(Matthew 5:14)

This is another one of those "Christian sayings" that have become quite recognizable by those of us "in the church."  But we often overlook the power of its (simple) message.  A couple of insights stand out to me as I look at what Jesus says here...
  • "Light of the world"... Just about everything needs light to survive (okay, maybe the naked mole rat can do without it, but not much else!).  Jesus is calling us (as his followers) the LIGHT that the world needs.  We have a purpose & function for OTHERS.  It's not just about us & doing whatever we want that takes care of us.  We are to live for others' benefit.  Are we?
  • "A city built on a hill"... I've been to Edinburgh Castle in Scotland twice.  Once you arrive anywhere in that city, your eyes are drawn to the castle.  Why?  Because it's built on a hill, and can be seen by all!  Everyone knows it's there.  Jesus says that we're like that.  We're a city built on a hill.  We can't be hid.  We can't keep a "low profile" throughout life... minding our own business.  We're meant to be seen by others!  We're meant to be a (positive) example!  That might be a lot of pressure, if we had to do it all ourselves.  But Jesus has promised to never leave us or forsake us.  He can help us be all that He's created us to be.  But again, we're created to be a blessing to OTHERS!  May it be so in my life.

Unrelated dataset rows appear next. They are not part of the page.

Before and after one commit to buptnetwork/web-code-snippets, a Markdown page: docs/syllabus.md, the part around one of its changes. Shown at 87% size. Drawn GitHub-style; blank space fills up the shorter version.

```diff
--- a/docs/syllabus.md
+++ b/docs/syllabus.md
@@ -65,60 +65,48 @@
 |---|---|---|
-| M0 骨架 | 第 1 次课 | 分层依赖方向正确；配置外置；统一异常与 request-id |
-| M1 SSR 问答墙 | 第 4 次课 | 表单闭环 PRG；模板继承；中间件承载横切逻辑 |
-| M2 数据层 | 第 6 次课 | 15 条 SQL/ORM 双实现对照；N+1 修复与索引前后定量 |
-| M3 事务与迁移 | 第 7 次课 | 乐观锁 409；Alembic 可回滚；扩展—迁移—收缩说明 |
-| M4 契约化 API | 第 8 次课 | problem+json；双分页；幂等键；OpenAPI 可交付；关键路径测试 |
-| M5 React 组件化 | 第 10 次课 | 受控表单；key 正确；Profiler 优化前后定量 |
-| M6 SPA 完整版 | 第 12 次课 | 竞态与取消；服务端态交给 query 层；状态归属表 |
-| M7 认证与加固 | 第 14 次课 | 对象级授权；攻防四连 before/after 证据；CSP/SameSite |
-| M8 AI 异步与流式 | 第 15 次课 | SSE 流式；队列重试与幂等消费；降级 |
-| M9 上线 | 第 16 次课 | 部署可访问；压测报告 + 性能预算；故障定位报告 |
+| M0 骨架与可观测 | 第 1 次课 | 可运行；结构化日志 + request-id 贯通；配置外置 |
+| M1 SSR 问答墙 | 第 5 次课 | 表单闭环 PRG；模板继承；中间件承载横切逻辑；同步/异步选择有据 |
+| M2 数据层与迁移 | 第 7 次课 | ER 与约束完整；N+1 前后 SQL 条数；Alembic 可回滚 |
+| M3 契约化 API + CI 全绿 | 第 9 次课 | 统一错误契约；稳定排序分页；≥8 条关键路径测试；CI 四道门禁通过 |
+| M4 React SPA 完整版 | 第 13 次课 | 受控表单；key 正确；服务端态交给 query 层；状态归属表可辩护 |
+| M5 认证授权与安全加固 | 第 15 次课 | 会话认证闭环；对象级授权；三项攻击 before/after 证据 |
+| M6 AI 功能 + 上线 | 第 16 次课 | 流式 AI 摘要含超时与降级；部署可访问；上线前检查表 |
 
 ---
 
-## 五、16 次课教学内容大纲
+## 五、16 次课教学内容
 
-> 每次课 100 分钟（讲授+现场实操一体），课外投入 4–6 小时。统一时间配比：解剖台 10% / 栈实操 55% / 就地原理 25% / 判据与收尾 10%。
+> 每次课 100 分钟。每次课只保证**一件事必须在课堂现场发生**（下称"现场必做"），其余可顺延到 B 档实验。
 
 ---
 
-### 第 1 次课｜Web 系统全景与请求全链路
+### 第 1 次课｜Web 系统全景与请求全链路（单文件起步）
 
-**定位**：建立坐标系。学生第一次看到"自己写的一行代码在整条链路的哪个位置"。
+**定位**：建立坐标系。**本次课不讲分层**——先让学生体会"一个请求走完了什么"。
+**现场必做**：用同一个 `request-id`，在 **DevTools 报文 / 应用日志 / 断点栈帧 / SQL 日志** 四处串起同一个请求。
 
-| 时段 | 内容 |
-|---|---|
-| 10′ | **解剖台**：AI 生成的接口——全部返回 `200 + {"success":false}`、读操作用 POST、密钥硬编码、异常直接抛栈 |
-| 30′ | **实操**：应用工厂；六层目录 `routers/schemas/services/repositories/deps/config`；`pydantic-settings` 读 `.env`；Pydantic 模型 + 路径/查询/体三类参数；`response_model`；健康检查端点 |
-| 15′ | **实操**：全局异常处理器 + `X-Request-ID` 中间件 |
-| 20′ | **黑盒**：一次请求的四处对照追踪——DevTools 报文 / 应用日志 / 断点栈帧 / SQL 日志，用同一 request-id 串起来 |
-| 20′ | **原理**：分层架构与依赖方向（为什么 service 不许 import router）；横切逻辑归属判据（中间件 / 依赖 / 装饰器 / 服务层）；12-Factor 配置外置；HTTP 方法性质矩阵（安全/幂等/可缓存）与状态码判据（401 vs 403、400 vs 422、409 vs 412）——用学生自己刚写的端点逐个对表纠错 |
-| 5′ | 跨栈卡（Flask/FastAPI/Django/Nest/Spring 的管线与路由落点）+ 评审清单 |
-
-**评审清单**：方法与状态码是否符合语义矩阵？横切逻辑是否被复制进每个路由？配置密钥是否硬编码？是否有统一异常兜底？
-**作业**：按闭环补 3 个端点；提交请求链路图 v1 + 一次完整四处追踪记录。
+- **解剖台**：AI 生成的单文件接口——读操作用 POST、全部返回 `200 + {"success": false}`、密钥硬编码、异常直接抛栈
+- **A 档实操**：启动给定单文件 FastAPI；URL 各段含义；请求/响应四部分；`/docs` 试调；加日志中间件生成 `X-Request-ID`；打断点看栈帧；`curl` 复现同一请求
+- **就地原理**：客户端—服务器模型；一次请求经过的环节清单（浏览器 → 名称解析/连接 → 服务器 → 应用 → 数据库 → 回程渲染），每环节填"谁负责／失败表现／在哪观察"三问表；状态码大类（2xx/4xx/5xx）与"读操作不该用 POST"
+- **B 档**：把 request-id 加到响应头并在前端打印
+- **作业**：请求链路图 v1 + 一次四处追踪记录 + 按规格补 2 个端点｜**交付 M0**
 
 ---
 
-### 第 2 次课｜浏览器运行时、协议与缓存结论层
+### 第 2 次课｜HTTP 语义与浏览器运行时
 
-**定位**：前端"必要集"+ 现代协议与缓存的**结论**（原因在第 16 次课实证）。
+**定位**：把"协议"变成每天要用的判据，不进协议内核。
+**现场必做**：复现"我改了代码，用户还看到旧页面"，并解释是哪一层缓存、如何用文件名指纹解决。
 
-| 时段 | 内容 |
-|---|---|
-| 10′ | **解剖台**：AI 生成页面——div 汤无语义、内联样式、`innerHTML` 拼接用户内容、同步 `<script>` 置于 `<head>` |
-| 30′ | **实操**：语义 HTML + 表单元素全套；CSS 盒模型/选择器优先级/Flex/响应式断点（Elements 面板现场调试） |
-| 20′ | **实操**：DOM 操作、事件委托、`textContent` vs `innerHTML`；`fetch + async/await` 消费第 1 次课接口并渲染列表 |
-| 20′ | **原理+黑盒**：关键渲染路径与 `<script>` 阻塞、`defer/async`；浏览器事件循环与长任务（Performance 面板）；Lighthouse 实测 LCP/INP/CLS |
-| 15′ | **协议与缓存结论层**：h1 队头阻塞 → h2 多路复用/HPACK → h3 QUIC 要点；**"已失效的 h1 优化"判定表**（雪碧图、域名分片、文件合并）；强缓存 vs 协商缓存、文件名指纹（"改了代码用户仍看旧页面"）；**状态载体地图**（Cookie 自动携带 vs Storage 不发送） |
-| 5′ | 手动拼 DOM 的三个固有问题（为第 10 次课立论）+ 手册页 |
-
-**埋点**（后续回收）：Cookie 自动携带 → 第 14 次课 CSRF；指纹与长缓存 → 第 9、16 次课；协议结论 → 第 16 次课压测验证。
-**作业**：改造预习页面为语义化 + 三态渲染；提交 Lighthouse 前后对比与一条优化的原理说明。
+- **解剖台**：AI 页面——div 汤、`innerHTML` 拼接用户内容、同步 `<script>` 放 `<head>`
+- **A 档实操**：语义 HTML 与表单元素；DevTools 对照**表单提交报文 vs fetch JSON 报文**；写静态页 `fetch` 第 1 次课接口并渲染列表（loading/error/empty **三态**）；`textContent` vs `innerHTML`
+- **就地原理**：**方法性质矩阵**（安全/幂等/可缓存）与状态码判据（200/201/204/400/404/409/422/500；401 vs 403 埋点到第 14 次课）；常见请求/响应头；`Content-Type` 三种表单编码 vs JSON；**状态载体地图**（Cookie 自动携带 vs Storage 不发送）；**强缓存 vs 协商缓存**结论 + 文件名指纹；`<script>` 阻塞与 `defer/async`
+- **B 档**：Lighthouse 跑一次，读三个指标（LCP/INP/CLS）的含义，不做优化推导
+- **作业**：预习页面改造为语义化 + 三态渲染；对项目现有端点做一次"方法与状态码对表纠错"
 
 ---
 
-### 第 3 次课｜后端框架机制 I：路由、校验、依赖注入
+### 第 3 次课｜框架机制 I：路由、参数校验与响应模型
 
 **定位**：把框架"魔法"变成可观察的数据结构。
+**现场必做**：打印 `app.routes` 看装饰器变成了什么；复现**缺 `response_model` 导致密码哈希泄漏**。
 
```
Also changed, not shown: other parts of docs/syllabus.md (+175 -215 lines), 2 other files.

Thursday, June 23, 2011

No Box of Chocolates

"May the Lord direct your hearts to the love of God and to the steadfastness of Christ."
(2 Thessalonians 3:5)

"FORREST GUMP" is a great film for a number of reasons.  Tom Hanks is an amazing actor.  It's also a very funny, poignant, and touching movie all at the same time.  The digitized alteration of famous historical events (where Forrest is superimposed int he background) was groundbreaking.  The soundtrack is incredible.  And who can forget "Cajun sha-rimp... boiled sha-rimp... garlic sha-rimp..."?

But I think one of the most compelling aspects of the film is the faithful & unwavering love that Forrest had for Jenny.  You may call him a "simple-minded man," but I think Forrest embodied the kind of love that God has for us: steady, consistent, always available - even if we reject it (repeatedly)!  Jenny's life was pretty messed up (stemming from an abusive childhood by her father)... but Forrest continued to love her, whether she openly returned that love or not.

2 Thessalonians 3:5 understands this kind of love.  It's God's love for us.  It's Christ Jesus' faithfulness towards us.  We just often have a hard time recognizing it.  So Paul tells us (as he told the church in Thessalonia): "May the Lord direct your hearts to the love of God and to the steadfastness of Christ."  Indeed!  And that's no "box of chocolates," for we know what we'll get from God! 

Thursday, June 9, 2011

What's most important?

"Jesus stood still and ordered the man to be brought to him; and when he came near, he asked him, 'What do you want me to do for you?'  He said, 'Lord, let me see again.'"
(Luke 18:40-41)

It was no job, but it was how he made his living.  Begging.  By the roadside.  "Alms?!?" he'd cry out to people passing by.  That's all the blind man could do - beg.

So it's interesting that when he finds out that Jesus of Nazareth is passing by, he calls out to him with a title not used elsewhere: "Son of David!"  That's the title for the Messiah.  How did this blind man know that?!?  Nevertheless, he does what he does best, and begs!  He asks Jesus for mercy.

Jesus then does something rather interesting.  Though he is the Messiah & has divine knowledge, he asks the blind man, 'What do you want me to do for you?'  Now we might consider that a stupid question (Duh?!  What do you think he wants, Jesus?).  But in reality, the man could have asked for other things.  He could have asked for MONEY (like he always did!)... enough to be able to stop begging.  Enough to be comfortable & set.  Enough to not have to worry about finances any more.  He also could have asked for justice... for retribution against all who had wronged him or taken advantage of him in the past.  He also could have asked to be relocated... taken somewhere where he'd be valued & appreciated.  Maybe even to follow along with Jesus and his entourage.

Instead, this man gets to the very root of his problems: he's blind.  The most important need he has (above all other needs) is the need to see.  "Lord, let me see again."  And Jesus grants his request.

Sometimes I think we get caught up in all the things that, though they may be problems in our lives, are ultimately not THE MAIN PROBLEM.  They're not that important (at least, not as important as the ONE thing that's most important - whatever that may be for each of us).  "What do you want me to do for you," Jesus asks.  This isn't a genie-in-a-bottle-make-three-wishes question.  It's a what's-your-bottom-line-deepest-need question. 

So let's not be too quick to answer.
Take the time to search your soul.
How will you respond to the Savior?